Songs of the Ottawa: Using sound to interpret historical data

2 m
Media
Cristina Wood and Tom Everrett examine records of tailwater elevations from the Domtar/E.B. Eddy/J.R. Booth Collection, which provided some of the historical data sets used in the “Songs of the Ottawa” project.
Cristina Wood and Tom Everrett examine records of tailwater elevations from the Domtar/E.B. Eddy/J.R. Booth Collection (CSTM Archives/Archives MSTC DEB-LDG-53), which provided some of the historical data sets used in the “Songs of the Ottawa” project.

Data visualization techniques are commonly used by researchers to interpret and share data. If you’ve ever encountered a bar graph, pie chart, or infographic, then you’ve already observed one of the many ways that researchers use visual imagery to render complex data sets more approachable and easier to understand.

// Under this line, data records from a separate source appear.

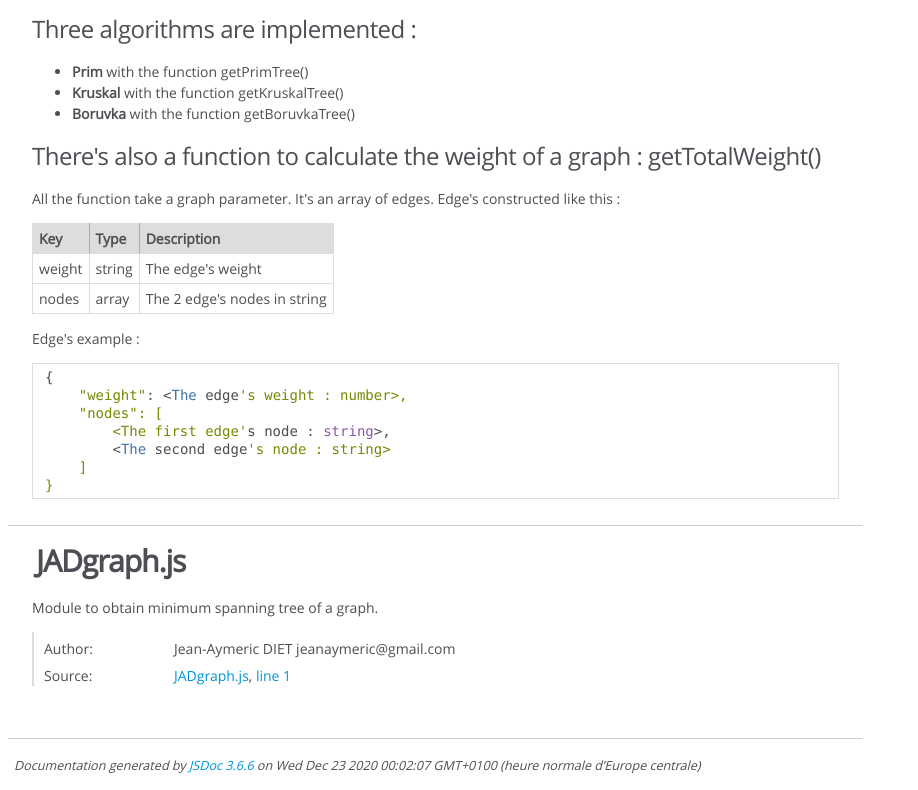
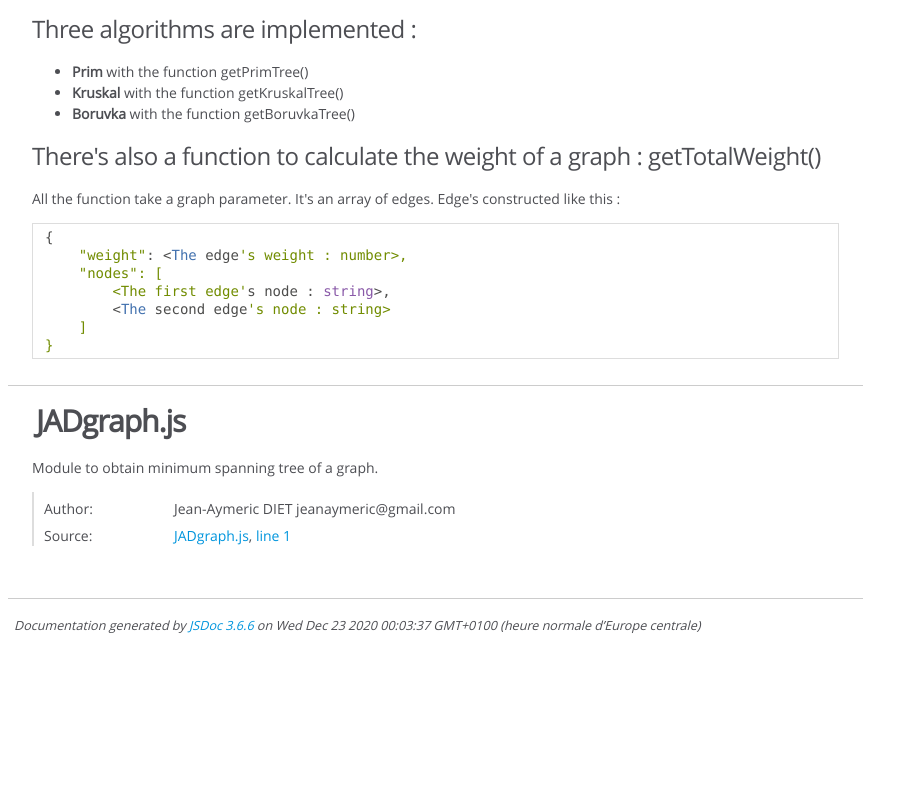
Before and after one commit to Jean-Aymeric/JSGraph, a website: page docs/index.html in a window 1280 px wide. Shown: the part 874-1664 px from the top of the page, without its empty margins (0-918 px from the left). After the commit the page ends 1524 px from the top, so only its background shows below. Drawn offline with Linux system fonts and the light colour scheme.

Commit message:
update jsdoc

```diff
--- a/docs/index.html
+++ b/docs/index.html
@@ -57,28 +57,6 @@
 <h3>There's also a function to calculate the weight of a graph : getTotalWeight()</h3>
 <p>All the function take a graph parameter.
 It's an array of edges. Edge's constructed like this :</p>
-<table>
-<thead>
-<tr>
-<th><strong>Key</strong></th>
-<th><strong>Type</strong></th>
-<th>Description</th>
-</tr>
-</thead>
-<tbody>
-<tr>
-<td>weight</td>
-<td>string</td>
-<td>The edge's weight</td>
-</tr>
-<tr>
-<td>nodes</td>
-<td>array</td>
-<td>The 2 edge's nodes in string</td>
-</tr>
-</tbody>
-</table>
-<p>Edge's example :</p>
 <pre class="prettyprint source"><code>{
     &quot;weight&quot;: &lt;The edge's weight : number>,
     &quot;nodes&quot;: [
@@ -203,7 +181,7 @@ It's an array of edges. Edge's constructed like this :</p>
 <br class="clear">
 
 <footer>
-    Documentation generated by <a href="https://github.com/jsdoc/jsdoc">JSDoc 3.6.6</a> on Wed Dec 23 2020 00:02:07 GMT+0100 (heure normale d’Europe centrale)
+    Documentation generated by <a href="https://github.com/jsdoc/jsdoc">JSDoc 3.6.6</a> on Wed Dec 23 2020 00:03:37 GMT+0100 (heure normale d’Europe centrale)
 </footer>
 
 <script> prettyPrint(); </script>
```
Also changed, not shown: docs/JADgraph.js.html (+1 -1 lines), docs/global.html (+1 -1 lines), README.md.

But what if instead of visuals, researchers instead used sounds to communicate information about their research data?

This is one of the guiding questions that motivated Carleton University Public History graduate student and Ingenium Garth Wilson Fellow Cristina Wood to explore data sonification — the sound equivalent to data visualization — as a means to interpret data collected as part of her MA research project on the history of the Ottawa River.

You can learn more about Cristina’s project, called “Songs of the Ottawa,” by following the link below.

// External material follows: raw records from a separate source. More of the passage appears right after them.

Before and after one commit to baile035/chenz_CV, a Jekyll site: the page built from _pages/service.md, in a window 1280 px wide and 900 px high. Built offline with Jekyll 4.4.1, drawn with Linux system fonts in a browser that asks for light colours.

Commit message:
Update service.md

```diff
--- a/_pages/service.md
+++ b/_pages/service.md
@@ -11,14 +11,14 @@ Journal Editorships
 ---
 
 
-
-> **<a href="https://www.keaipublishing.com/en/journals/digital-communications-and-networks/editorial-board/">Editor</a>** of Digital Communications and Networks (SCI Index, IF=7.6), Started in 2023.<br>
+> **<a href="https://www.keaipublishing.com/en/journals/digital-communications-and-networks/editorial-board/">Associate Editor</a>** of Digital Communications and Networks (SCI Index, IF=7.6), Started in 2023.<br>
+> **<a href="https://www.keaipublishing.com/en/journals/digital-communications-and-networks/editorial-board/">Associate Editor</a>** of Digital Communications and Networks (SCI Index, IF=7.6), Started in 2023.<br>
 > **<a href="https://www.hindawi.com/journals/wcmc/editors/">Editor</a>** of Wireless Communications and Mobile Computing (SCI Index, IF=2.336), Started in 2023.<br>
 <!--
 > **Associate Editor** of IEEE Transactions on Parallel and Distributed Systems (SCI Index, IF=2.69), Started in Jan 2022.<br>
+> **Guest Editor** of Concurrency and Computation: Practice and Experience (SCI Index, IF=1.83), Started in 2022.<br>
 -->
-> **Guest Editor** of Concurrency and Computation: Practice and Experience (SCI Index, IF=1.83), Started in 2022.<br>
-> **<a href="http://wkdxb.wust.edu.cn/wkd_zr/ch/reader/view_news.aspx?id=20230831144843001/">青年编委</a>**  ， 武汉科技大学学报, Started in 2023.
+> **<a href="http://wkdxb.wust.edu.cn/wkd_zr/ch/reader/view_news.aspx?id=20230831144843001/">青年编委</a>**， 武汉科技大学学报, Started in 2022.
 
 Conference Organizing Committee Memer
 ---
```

Go To Source Story
Songs of the Ottawa: Using sound to interpret historical data
Carleton University, Faculty of Arts and Social Sciences
Author(s)
Profile picture for user Tom Everrett
Tom Everrett, PhD

As Curator of Communications at Ingenium – Canada's Museums of Science and Innovation, Tom Everrett’s main research focus is the history of sound technology, with a special emphasis on sound-based artifact research methodologies. He recently curated two permanent exhibitions at the Canada Science and Technology Museum. Sound by Design highlights significant innovations in sound technology over the past 150 years, while Wearable Tech explores the historic relationship between technology and the body. Tom holds a PhD from Carleton University in Ottawa, where he previously taught in the School of Journalism and Communication. He also holds an Adjunct Professorship in Curatorial Studies at Carleton, in the Institute for Comparative Studies in Literature, Art and Culture. You can find him on Twitter at @CommTechCurator.